** SUPPLIED RECORDS **
* * * * *

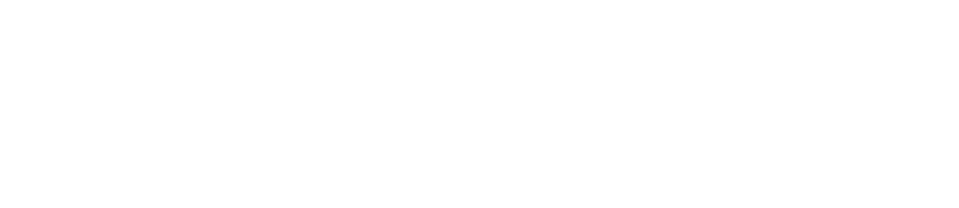
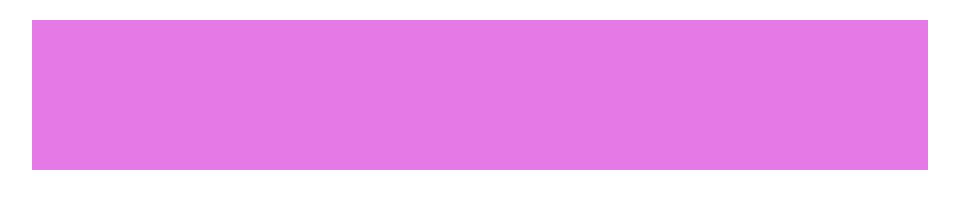
Before and after one commit to lorenaspiller/htmlcss-struttura-wp, a plain HTML site: page index.html in a window 1280 px wide. Shown: the whole page, without its empty margins (160-1119 px from the left). Drawn offline with Linux system fonts and the light colour scheme.

Commit message:
Creazione layout header in file stile

```diff
--- a/css/style.css
+++ b/css/style.css
@@ -10,3 +10,16 @@
   display: block;
   clear: both;
 }
+
+.contenitore {
+  width: 70%;
+  margin: auto;
+}
+
+/* header */
+header {
+  background-color: #E579E6;
+  height: 150px;
+  margin-top: 20px;
+}
+/* /header */
```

* * * * *

** WORK ORDER **
Go through the material and copy each line that contains "header".

** SOLUTION FOR THIS TASK **
Creazione layout header in file stile
+/* header */
+header {
+/* /header */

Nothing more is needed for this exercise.